Sky Pond

Be sure to click on these thumbnail photos for larger versions.

1. Shortly after beginning the hike there are a couple places where you can look back toward the Bear Lake area.  This shot shows fall colors coming out nicely.

2. A little farther, again looking back toward Glacier Basin.

3. The Loch.  Timberline Falls is visible far off in the distance in this photo.  Can you see it?

4. Still hiking along The Loch.  I've zoomed in a little and timberline falls is a little easier to see now.

5. One of many small waterfalls along Icy Brook.

6. There, now Timberline Falls is coming into view nicely.  The trail proceeds up along the right side of the falls.  Close enough that you get a little wet as you climb.
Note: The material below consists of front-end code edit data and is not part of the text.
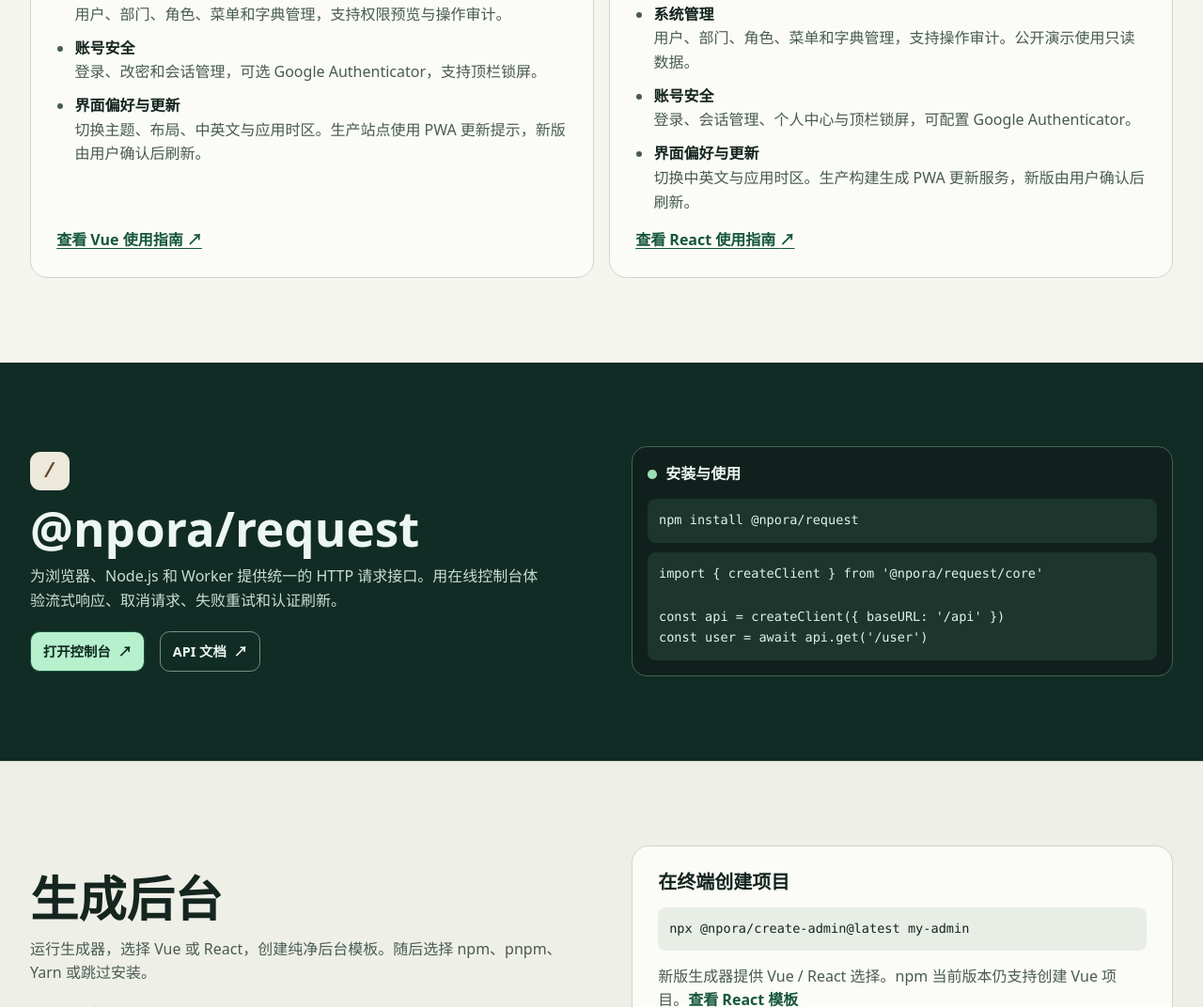
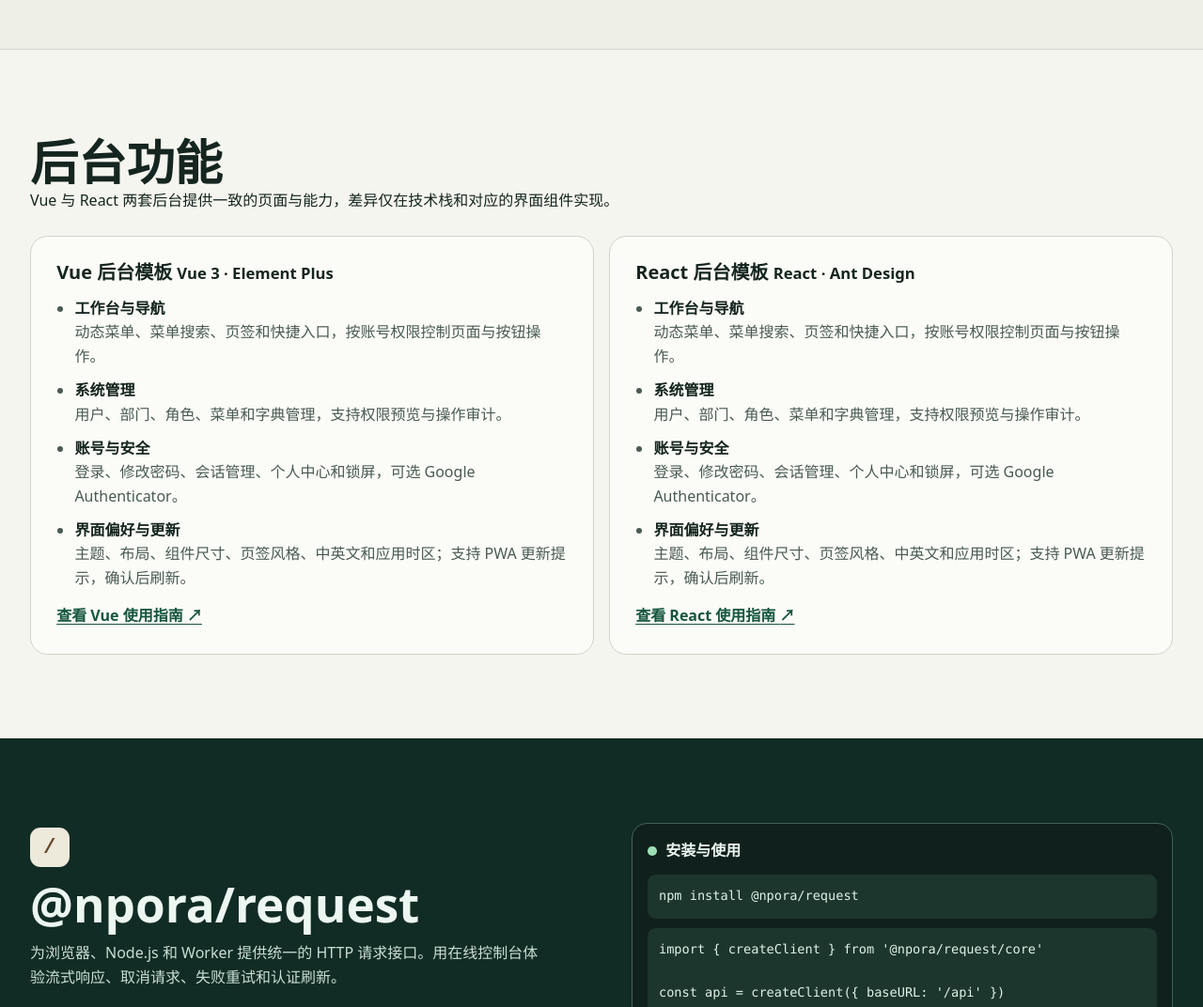
Before and after one commit to npora/online, a plain HTML site: page www/public/index.html in a window 1280 px wide. Shown: the part 1728-2800 px from the top of the page at 94% size. Drawn offline with Linux system fonts and the light colour scheme.

Commit message:
Improve Npora website navigation and demos

```diff
--- a/www/public/index.html
+++ b/www/public/index.html
@@ -81,6 +81,24 @@
         </div>
       </div>
     </section>
+    <section class="start" id="start" aria-labelledby="start-title">
+      <div class="wrap generator-layout">
+        <div>
+          <h2 id="start-title">生成后台</h2>
+          <p>运行生成器，选择 Vue 或 React，创建对应的纯净版后台模板。随后选择 npm、pnpm、Yarn 或跳过安装。</p>
+          <div class="card-links">
+            <a href="https://github.com/npora/create-admin">生成器参数 <span aria-hidden="true">↗</span></a>
+            <a href="https://admin.npora.live/database/">Vue SQL 指南 <span aria-hidden="true">↗</span></a>
+            <a href="https://react.npora.live/database/">React SQL 指南 <span aria-hidden="true">↗</span></a>
+          </div>
+        </div>
+        <div class="card generator-card">
+          <h3>在终端创建项目</h3>
+          <pre><code>npx @npora/create-admin@latest my-admin</code></pre>
+          <p>交互式选择 Vue 或 React，即可生成对应的纯净版项目。<a href="https://github.com/npora/create-admin">查看生成器用法</a></p>
+        </div>
+      </div>
+    </section>
     <section class="projects" id="projects" aria-labelledby="projects-title">
       <div class="wrap">
         <h2 id="projects-title">项目与演示</h2>
@@ -108,24 +126,25 @@
     </section>
     <section class="wrap features" id="features" aria-labelledby="features-title">
       <h2 id="features-title">后台功能</h2>
+      <p>Vue 与 React 两套后台提供一致的页面与能力，差异仅在技术栈和对应的界面组件实现。</p>
       <div class="feature-grid">
         <article class="card">
-          <h3>Vue 后台模板</h3>
+          <h3>Vue 后台模板 <small>Vue 3 · Element Plus</small></h3>
           <ul>
-            <li><strong>工作台与导航</strong><br>动态菜单、菜单搜索和页签，按角色控制页面与按钮权限。</li>
+            <li><strong>工作台与导航</strong><br>动态菜单、菜单搜索、页签和快捷入口，按账号权限控制页面与按钮操作。</li>
             <li><strong>系统管理</strong><br>用户、部门、角色、菜单和字典管理，支持权限预览与操作审计。</li>
-            <li><strong>账号安全</strong><br>登录、改密和会话管理，可选 Google Authenticator，支持顶栏锁屏。</li>
-            <li><strong>界面偏好与更新</strong><br>切换主题、布局、中英文与应用时区。生产站点使用 PWA 更新提示，新版由用户确认后刷新。</li>
+            <li><strong>账号与安全</strong><br>登录、修改密码、会话管理、个人中心和锁屏，可选 Google Authenticator。</li>
+            <li><strong>界面偏好与更新</strong><br>主题、布局、组件尺寸、页签风格、中英文和应用时区；支持 PWA 更新提示，确认后刷新。</li>
           </ul>
           <a href="https://github.com/npora/admin-template#使用指南">查看 Vue 使用指南 <span aria-hidden="true">↗</span></a>
         </article>
         <article class="card">
-          <h3>React 后台模板</h3>
+          <h3>React 后台模板 <small>React · Ant Design</small></h3>
           <ul>
-            <li><strong>工作台与导航</strong><br>工作台统计、动态菜单、菜单搜索和页签，沿用 Vue 模板的组件标识与权限约定。</li>
-            <li><strong>系统管理</strong><br>用户、部门、角色、菜单和字典管理，支持操作审计。公开演示使用只读数据。</li>
-            <li><strong>账号安全</strong><br>登录、会话管理、个人中心与顶栏锁屏，可配置 Google Authenticator。</li>
-            <li><strong>界面偏好与更新</strong><br>切换中英文与应用时区。生产构建生成 PWA 更新服务，新版由用户确认后刷新。</li>
+            <li><strong>工作台与导航</strong><br>动态菜单、菜单搜索、页签和快捷入口，按账号权限控制页面与按钮操作。</li>
+            <li><strong>系统管理</strong><br>用户、部门、角色、菜单和字典管理，支持权限预览与操作审计。</li>
+            <li><strong>账号与安全</strong><br>登录、修改密码、会话管理、个人中心和锁屏，可选 Google Authenticator。</li>
+            <li><strong>界面偏好与更新</strong><br>主题、布局、组件尺寸、页签风格、中英文和应用时区；支持 PWA 更新提示，确认后刷新。</li>
           </ul>
           <a href="https://github.com/npora/admin-template-react#开始使用">查看 React 使用指南 <span aria-hidden="true">↗</span></a>
         </article>
@@ -152,24 +171,6 @@ const user = await api.get('/user')</code></pre>
         </div>
       </div>
     </section>
-    <section class="start" id="start" aria-labelledby="start-title">
-      <div class="wrap generator-layout">
-        <div>
-          <h2 id="start-title">生成后台</h2>
-          <p>运行生成器，选择 Vue 或 React，创建纯净后台模板。随后选择 npm、pnpm、Yarn 或跳过安装。</p>
-          <div class="card-links">
-            <a href="https://github.com/npora/create-admin">生成器参数 <span aria-hidden="true">↗</span></a>
-            <a href="https://admin.npora.live/database/">Vue SQL 指南 <span aria-hidden="true">↗</span></a>
-            <a href="https://react.npora.live/database/">React SQL 指南 <span aria-hidden="true">↗</span></a>
-          </div>
-        </div>
-        <div class="card generator-card">
-          <h3>在终端创建项目</h3>
-          <pre><code>npx @npora/create-admin@latest my-admin</code></pre>
-          <p>新版生成器提供 Vue / React 选择。npm 当前版本仍支持创建 Vue 项目。<a href="https://github.com/npora/admin-template-react">查看 React 模板</a></p>
-        </div>
-      </div>
-    </section>
   </main>
   <footer class="footer"><div class="wrap footer-inner"><a class="brand" href="/"><span class="brand-mark" aria-hidden="true">N</span>Npora</a><a href="https://github.com/npora">GitHub <span aria-hidden="true">↗</span></a></div></footer>
 </body>
--- a/www/public/styles.css
+++ b/www/public/styles.css
@@ -114,7 +114,7 @@ pre { max-width: 100%; overflow: auto; margin: 0; padding: .75rem; border-radius
 .demo-menu summary {
   display: flex; align-items: center; gap: .5rem; cursor: pointer;
   list-style: none; padding: .45rem .7rem; border: 1px solid var(--line);
-  border-radius: .65rem; background: var(--surface);
+  border-radius: .65rem; background: var(--surface); color: var(--ink);
 }
 .demo-menu summary::-webkit-details-marker { display: none; }
 .demo-menu summary::after {
```
Also changed, not shown: AGENTS.md (+7 -0 lines), README.md, react/README.md, request/README.md, vue/README.md, www/README.md.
7. There she is, Timberline Falls.  The falls is so named because it's altitude is right at timberline.

8. Just above Timberline Falls is Glass Lake.

9. This waterfall is just below Sky Pond.

10. Sky Pond, my destination.  Taylor Glacier can be seen over the lake.

11. Looking to the West at Sky Pond, with Taylor Peak at far left.  This scene is too large to capture with one 28mm shot.  This photo is three shots connected together.

12. On the way back down, I noticed that you can see Andrews Glacier from the East side of The Loch.  Some people do a loop hike climbing Flattop Mountain, and then follow the Continental Divide on to Hallett Peak and Otis Peak and then descend by sliding down Andrews Glacier.  Those who heed the warning of the park rangers come down the southern edge of the glacier.

13. About a mile or so from completion of the hike, I began to notice helicopter sounds.  I was high enough that I could see the helicopter flying into Tyndall Gorge.  He was carrying something at the end of a long cable.  My first thought was Oh No, a rescue.  It soon became apparent that he was making not one, but several passes up into Tyndall Gorge.  Then I thought; fire?  I don't see any smoke.

14. This little guy was begging for a handout.  Sorry Bud, I can't help you.  It's for your own good.